Task requirements ▸ Copy every line that contains the string "FontWeight" from the entries below.

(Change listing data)
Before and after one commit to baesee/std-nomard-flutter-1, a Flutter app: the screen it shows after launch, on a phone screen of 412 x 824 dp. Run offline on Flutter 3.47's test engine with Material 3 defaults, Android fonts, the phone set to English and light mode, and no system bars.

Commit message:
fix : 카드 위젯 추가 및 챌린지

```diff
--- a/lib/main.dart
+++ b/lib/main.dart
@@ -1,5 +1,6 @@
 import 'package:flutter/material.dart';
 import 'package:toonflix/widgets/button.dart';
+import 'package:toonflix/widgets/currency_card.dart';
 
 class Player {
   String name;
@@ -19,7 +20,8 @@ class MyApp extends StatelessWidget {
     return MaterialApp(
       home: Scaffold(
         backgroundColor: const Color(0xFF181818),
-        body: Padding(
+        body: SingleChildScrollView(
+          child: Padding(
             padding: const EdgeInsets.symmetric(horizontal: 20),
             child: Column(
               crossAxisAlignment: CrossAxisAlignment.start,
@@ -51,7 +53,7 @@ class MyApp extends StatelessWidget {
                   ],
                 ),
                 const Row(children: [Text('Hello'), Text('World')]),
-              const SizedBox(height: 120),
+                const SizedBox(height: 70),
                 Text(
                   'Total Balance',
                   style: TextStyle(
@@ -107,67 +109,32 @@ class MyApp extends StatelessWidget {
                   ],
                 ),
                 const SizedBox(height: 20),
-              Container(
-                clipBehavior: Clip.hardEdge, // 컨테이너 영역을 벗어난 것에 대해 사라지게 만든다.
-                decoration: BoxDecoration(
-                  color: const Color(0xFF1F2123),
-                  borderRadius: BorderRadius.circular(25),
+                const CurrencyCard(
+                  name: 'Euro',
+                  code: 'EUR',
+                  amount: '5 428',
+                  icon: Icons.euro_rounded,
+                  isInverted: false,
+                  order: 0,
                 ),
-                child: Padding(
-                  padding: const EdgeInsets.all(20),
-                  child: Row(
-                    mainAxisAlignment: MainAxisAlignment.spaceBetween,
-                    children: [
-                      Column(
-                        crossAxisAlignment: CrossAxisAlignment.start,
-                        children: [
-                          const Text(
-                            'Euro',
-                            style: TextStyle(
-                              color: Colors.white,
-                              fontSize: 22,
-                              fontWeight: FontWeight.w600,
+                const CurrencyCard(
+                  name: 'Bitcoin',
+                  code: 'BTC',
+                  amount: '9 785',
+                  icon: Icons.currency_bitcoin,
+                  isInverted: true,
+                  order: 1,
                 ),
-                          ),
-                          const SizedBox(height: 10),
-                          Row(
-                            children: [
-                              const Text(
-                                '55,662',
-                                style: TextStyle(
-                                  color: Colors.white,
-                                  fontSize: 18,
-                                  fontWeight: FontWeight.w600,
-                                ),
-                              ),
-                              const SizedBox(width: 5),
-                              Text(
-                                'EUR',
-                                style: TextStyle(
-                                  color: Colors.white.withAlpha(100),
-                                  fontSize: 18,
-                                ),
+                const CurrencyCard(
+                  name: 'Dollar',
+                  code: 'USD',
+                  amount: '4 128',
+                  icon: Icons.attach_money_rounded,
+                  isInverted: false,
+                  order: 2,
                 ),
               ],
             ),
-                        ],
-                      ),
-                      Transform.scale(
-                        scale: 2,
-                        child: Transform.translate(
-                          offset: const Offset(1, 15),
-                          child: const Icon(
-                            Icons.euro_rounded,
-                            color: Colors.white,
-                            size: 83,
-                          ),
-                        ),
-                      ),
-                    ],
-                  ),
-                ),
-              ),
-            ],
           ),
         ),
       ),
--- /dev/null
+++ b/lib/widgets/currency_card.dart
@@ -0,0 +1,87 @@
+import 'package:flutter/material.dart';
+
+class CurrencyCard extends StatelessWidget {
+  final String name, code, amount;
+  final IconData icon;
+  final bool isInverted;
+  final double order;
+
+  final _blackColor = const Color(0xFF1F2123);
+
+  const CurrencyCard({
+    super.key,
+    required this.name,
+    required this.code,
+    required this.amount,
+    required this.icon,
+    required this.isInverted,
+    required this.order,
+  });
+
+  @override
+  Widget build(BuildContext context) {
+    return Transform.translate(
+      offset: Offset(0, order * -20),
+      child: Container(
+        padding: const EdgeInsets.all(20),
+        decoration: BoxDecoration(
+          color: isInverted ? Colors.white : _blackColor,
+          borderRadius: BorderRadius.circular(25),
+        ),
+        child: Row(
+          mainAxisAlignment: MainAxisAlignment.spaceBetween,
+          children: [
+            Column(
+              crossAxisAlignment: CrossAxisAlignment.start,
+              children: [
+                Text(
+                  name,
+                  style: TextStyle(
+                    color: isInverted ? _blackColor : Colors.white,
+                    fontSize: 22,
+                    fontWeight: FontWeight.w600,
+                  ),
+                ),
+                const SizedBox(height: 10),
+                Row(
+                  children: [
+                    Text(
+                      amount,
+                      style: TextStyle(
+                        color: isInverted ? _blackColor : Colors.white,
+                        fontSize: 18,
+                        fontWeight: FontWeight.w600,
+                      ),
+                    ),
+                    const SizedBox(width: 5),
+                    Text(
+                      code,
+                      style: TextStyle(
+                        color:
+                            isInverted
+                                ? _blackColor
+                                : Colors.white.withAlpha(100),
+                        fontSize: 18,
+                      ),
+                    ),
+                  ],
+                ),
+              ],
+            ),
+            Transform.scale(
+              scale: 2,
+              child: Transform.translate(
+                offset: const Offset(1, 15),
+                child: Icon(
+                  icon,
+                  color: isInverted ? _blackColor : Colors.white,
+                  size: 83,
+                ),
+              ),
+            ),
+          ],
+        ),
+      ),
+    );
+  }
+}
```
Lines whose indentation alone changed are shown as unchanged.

Response area ▸
-                              fontWeight: FontWeight.w600,
-                                  fontWeight: FontWeight.w600,
+                    fontWeight: FontWeight.w600,
+                        fontWeight: FontWeight.w600,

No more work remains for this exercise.